I want to introduce you to some misunderstood plants.
Most of us think of thistles as weeds – most of the ones we see along roadsides and field edges are not native and very aggressive. But there are several native thistles that are well behaved, and will even grow well in gardens. I’ve planted three species of native thistles in our prairie meadow. One of them is blooming right now.
Field Thistle is a very tall biennial. The first year it produces only leaves in a rosette close to the ground; the second year it grows a tall flowering stalk, and then dies after it flowers and goes to seed.
Here it is blooming in the Prairie Meadow on August 20, 2013.
Here are the other two thistles I planted in the prairie meadow. Neither has bloomed yet, so these photos are from our farm.
Swamp Thistle in our wetland at the farm
Tall Thistle – This is a REALLY tall thistle – sometimes as much as 10 feet tall. It grows in shady woods or woods edges.
It’s hard to get a photo of what the whole plant looks like because it’s so tall, but here’s one that’s about 7 feet tall.
All kinds of insects nectar on thistle flowers. Here are a few examples.
Bumble bees, Soldier Beetles, and other unknown beetles on Field Thistle
Giant Swallowtail Butterfly on Field Thistle
Monarch Butterfly and Fritillary Butterfly on Field Thistle
Painted Lady Butterflies lay their eggs on thistles, and their caterpillars eat the leaves.

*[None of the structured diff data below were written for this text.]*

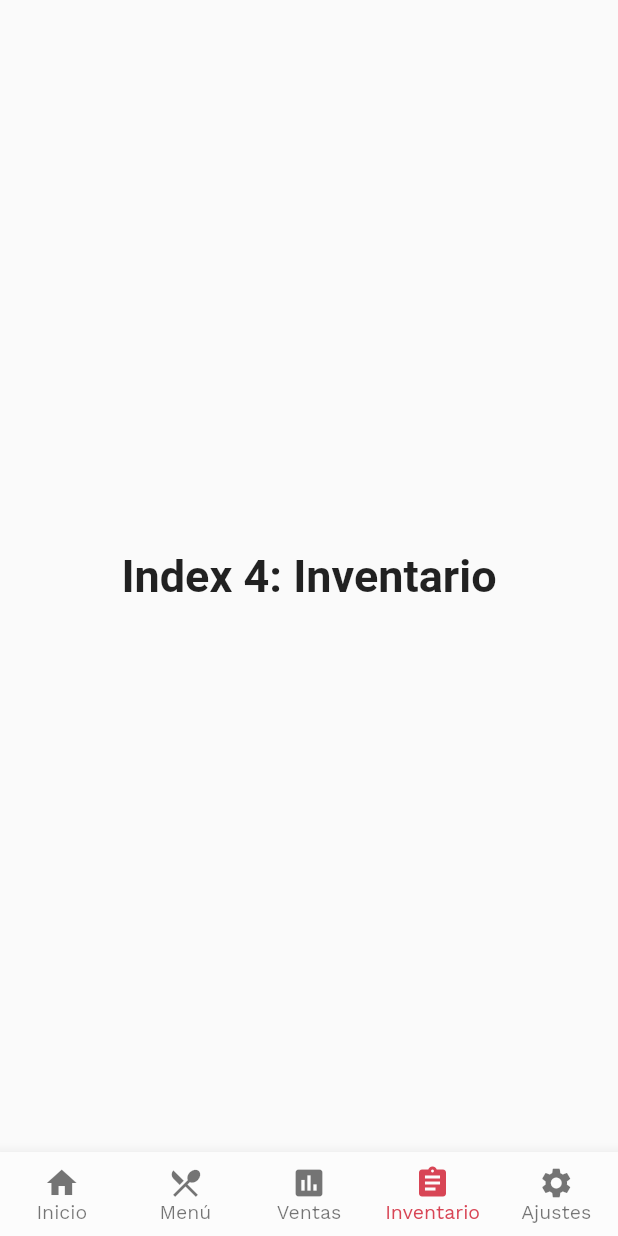
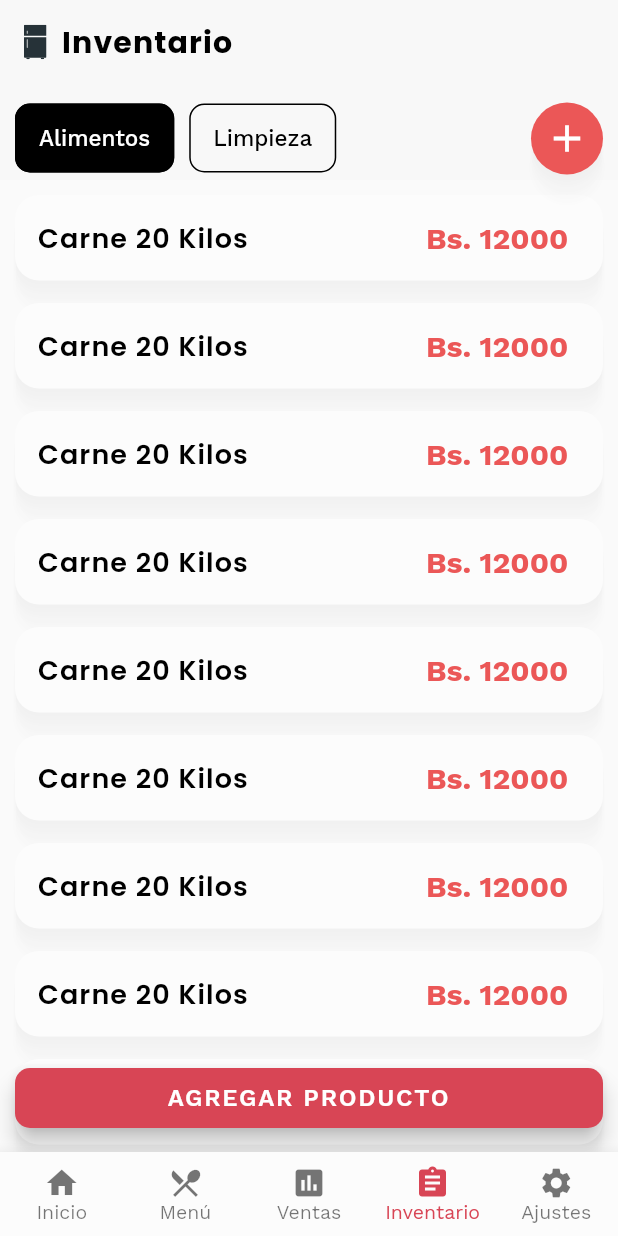
Before and after one commit to 4CROS2/app_restaurant_management, a Flutter app: the screen it shows after launch, item 4 of the bottom bar chosen, on a phone screen of 412 x 824 dp. Run offline on Flutter 3.47's test engine with Material 2 defaults, Android fonts, the phone set to English and light mode, and no system bars; our stand-ins replace flutter_spinbox, flutter_svg; network calls fail; project files that could hold a hidden picture were left out.

Commit message:
Diseño de seccion inventario ## Pantalla de inventario - Card stock - New category en inventario - agregar producto

```diff
--- a/lib/constans.dart
+++ b/lib/constans.dart
@@ -49,6 +49,13 @@ const textStyleTitle = TextStyle(
   fontFamily: "Poppins",
   fontWeight: FontWeight.w700,
   fontSize: fontSizeTitle,
+  color: fontBlack,
+);
+const textStyleTitleSecond = TextStyle(
+  letterSpacing: 0.75,
+  fontFamily: "Poppins",
+  fontWeight: FontWeight.w600,
+  fontSize: fontSizeSubtitle,
   color: fontBlack,
 );
 const textStyleSubTitle = TextStyle(
--- a/lib/home.dart
+++ b/lib/home.dart
@@ -1,5 +1,6 @@
 import 'package:app_restaurant_management/menu/screens/menu_screen.dart';
 import 'package:app_restaurant_management/sales/screens/sales_sreen.dart';
+import 'package:app_restaurant_management/stock/screens/stock_screen.dart';
 import 'package:flutter/material.dart';
 import 'constans.dart';
 import 'home/screens/list_order/home_orders_screen.dart';
@@ -22,10 +23,7 @@ class _HomeState extends State<Home> {
     ListOrdersScreen(),
     MenuScreen(),
     SalesScreen(),
-    Text(
-      'Index 4: Inventario',
-      style: optionStyle,
-    ),
+    StockScreen(),
     Text(
       'Index 5: Ajustes',
       style: optionStyle,
--- /dev/null
+++ b/lib/stock/screens/products_stock_screen.dart
@@ -0,0 +1,25 @@
+import 'package:app_restaurant_management/stock/widgets/card_stock.dart';
+import 'package:flutter/material.dart';
+
+class ProductsStockScreen extends StatefulWidget {
+  const ProductsStockScreen({Key? key}) : super(key: key);
+
+  @override
+  _ProductsStockScreenState createState() => _ProductsStockScreenState();
+}
+
+class _ProductsStockScreenState extends State<ProductsStockScreen> {
+  @override
+  Widget build(BuildContext context) {
+    return ListView.builder(
+      padding: const EdgeInsets.all(10),
+      itemCount: 10,
+      itemBuilder: (context, index) {
+        return const CardStock(
+          nameSale: 'Carne 20 Kilos',
+          total: '12000',
+        );
+      },
+    );
+  }
+}
--- /dev/null
+++ b/lib/stock/screens/stock_screen.dart
@@ -0,0 +1,149 @@
+// import 'package:app_restaurant_management/home/screens/new_order/new_order_screen.dart';
+import 'package:app_restaurant_management/menu/screens/new_product_screen.dart';
+import 'package:app_restaurant_management/stock/screens/new_category_stock.dart';
+import 'package:app_restaurant_management/stock/screens/products_stock_screen.dart';
+import 'package:flutter/cupertino.dart';
+import 'package:flutter/material.dart';
+import 'package:flutter_svg/svg.dart';
+import '../../../constans.dart';
+
+class StockScreen extends StatefulWidget {
+  const StockScreen({Key? key}) : super(key: key);
+
+  @override
+  _StockScreenState createState() => _StockScreenState();
+}
+
+class _StockScreenState extends State<StockScreen> {
+  //Tab Bar
+  Tab tabBarValue({required String text, double marginRight = 0}) {
+    return Tab(
+      child: Container(
+        alignment: Alignment.center,
+        margin: EdgeInsets.only(right: marginRight),
+        padding:
+            const EdgeInsets.only(right: 15, left: 15, top: 10, bottom: 10),
+        decoration: BoxDecoration(
+          borderRadius: BorderRadius.circular(10),
+          border: Border.all(color: focusColor, width: 1),
+        ),
+        child: Text(
+          text,
+          style: const TextStyle(
+              fontFamily: "Work Sans",
+              fontWeight: FontWeight.w500,
+              fontSize: fontSizeRegular),
+        ),
+      ),
+    );
+  }
+
+  // Float Button Agregar Producto
+  Widget floatButton() => Container(
+        padding: const EdgeInsets.only(left: 10, right: 10),
+        width: MediaQuery.of(context).size.width / 1,
+        height: 40,
+        child: FloatingActionButton(
+            shape:
+                RoundedRectangleBorder(borderRadius: BorderRadius.circular(10)),
+            clipBehavior: Clip.antiAliasWithSaveLayer,
+            isExtended: true,
+            backgroundColor: primaryColor,
+            child: Container(
+                alignment: Alignment.center,
+                padding: const EdgeInsets.only(left: 10, right: 10),
+                child: const Text(
+                  "AGREGAR PRODUCTO",
+                  style: textStyleButton,
+                  textAlign: TextAlign.center,
+                )),
+            onPressed: () async {
+              // await Navigator.of(context).push(CupertinoPageRoute(
+              //     builder: (context) => const NewProductScreen()));
+            }),
+      );
+
+  @override
+  Widget build(BuildContext context) {
+    return DefaultTabController(
+      length: 2,
+      child: Scaffold(
+        appBar: PreferredSize(
+          preferredSize:
+              const Size.fromHeight(120.0), // here the desired height
+          child: Stack(
+            alignment: const Alignment(1, 0.9),
+            children: [
+              AppBar(
+                elevation: 0,
+                backgroundColor: backgroundColor,
+                title: Row(
+                  children: [
+                    SvgPicture.asset('assets/img/inventario.svg'),
+                    const SizedBox(width: 10),
+                    const Text(
+                      'Inventario',
+                      style: textStyleTitle,
+                      textAlign: TextAlign.left,
+                    )
+                  ],
+                ),
+                bottom: PreferredSize(
+                  preferredSize: const Size.fromHeight(30),
+                  child: Align(
+                    alignment: Alignment.centerLeft,
+                    child: Column(
+                      children: [
+                        TabBar(
+                          labelPadding:
+                              const EdgeInsets.only(left: 5, right: 5),
+                          isScrollable: true,
+                          padding: const EdgeInsets.only(
+                              bottom: 5, left: 5, right: 5),
+                          unselectedLabelColor: Colors.black,
+                          indicatorWeight: 0,
+                          indicatorSize: TabBarIndicatorSize.label,
+                          indicator: BoxDecoration(
+                            borderRadius: BorderRadius.circular(10),
+                            color: focusColor,
+                          ),
+                          tabs: [
+                            tabBarValue(text: 'Alimentos'),
+                            tabBarValue(text: 'Limpieza'),
+                          ],
+                        ),
+                      ],
+                    ),
+                  ),
+                ),
+              ),
+              Container(
+                margin: const EdgeInsets.only(right: 10),
+                decoration: BoxDecoration(
+                    shape: BoxShape.circle,
+                    color: redColor,
+                    boxShadow: listBoxShadow),
+                child: IconButton(
+                    onPressed: () async {
+                      await Navigator.of(context).push(CupertinoPageRoute(
+                          builder: (context) =>
+                              const NewCategoryStockScreen()));
+                    },
+                    icon: const Icon(Icons.add, color: Colors.white, size: 30)),
+              )
+            ],
+          ),
+        ),
+        // ignore: prefer_const_constructors
+        body: TabBarView(
+          children: const [
+            ProductsStockScreen(),
+            ProductsStockScreen(),
+          ],
+        ),
+        floatingActionButton: floatButton(),
+        floatingActionButtonLocation: FloatingActionButtonLocation.centerFloat,
+      ),
+    );
+  }
+}
--- /dev/null
+++ b/lib/stock/widgets/card_stock.dart
@@ -0,0 +1,62 @@
+import 'package:flutter/cupertino.dart';
+import 'package:flutter/material.dart';
+import '../../../constans.dart';
+
+class CardStock extends StatelessWidget {
+  final String total;
+  final String nameSale;
+  const CardStock({
+    Key? key,
+    required this.total,
+    required this.nameSale,
+  }) : super(key: key);
+
+  @override
+  Widget build(BuildContext context) {
+    return Container(
+      padding: const EdgeInsets.all(15),
+      margin: const EdgeInsets.only(bottom: 15),
+      decoration: boxShadow,
+      child: InkWell(
+          onTap: () {
+            // Navigator.of(context).push(
+            //   CupertinoPageRoute(
+            //     builder: (context) => const DetailSaleScreen(
+            //       typeSale: 'purchase',
+            //     ),
+            //   ),
+            // );
+          },
+          child: Column(
+            children: [
+              Row(
+                mainAxisAlignment: MainAxisAlignment.spaceBetween,
+                mainAxisSize: MainAxisSize.max,
+                children: [
+                  SizedBox(
+                    width: MediaQuery.of(context).size.width / 2 * 1.2 - 15,
+                    child: Text(
+                      nameSale,
+                      style: textStyleTitleSecond,
+                      maxLines: 2,
+                      overflow: TextOverflow.ellipsis,
+                    ),
+                  ),
+                  SizedBox(
+                    width: MediaQuery.of(context).size.width / 4,
+                    child: Text(
+                      'Bs. ' + total,
+                      style: const TextStyle(
+                          fontFamily: "Work Sans",
+                          fontWeight: FontWeight.w700,
+                          fontSize: fontSizeTitle,
+                          color: redColor),
+                    ),
+                  ),
+                ],
+              ),
+            ],
+          )),
+    );
+  }
+}
```
Also changed, not shown: lib/sales/widgets/card_sale.dart (+12 -2 lines), lib/stock/screens/new_category_stock.dart (added, +84 -0 lines), lib/stock/widgets/card_form_category.dart (added, +150 -0 lines), assets/img/inventario.svg (added), assets/img/sabado.png (added).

The caterpillars build a ‘nest’ of silk along the stem and retreat into it for protection. This is a Painted Lady caterpillar nest on Field Thistle.
Here’s a photo of an adult Painted Lady butterfly.
Goldfinches also use thistles. Unlike many songbirds, Goldfinches don’t start nesting right away in the spring. They time their nesting to coincide with the maturing of the thistle seed heads. They eat the seeds and use the seed fluff to line their nests.
Goldfinch nest lined with thistle fluff
So please take a new look at thistles, and enjoy the ones that are blooming in our prairie meadow. If you visit the flowers during the day, you’ll probably be able to watch some birds or insects visiting them.
August 22, 2013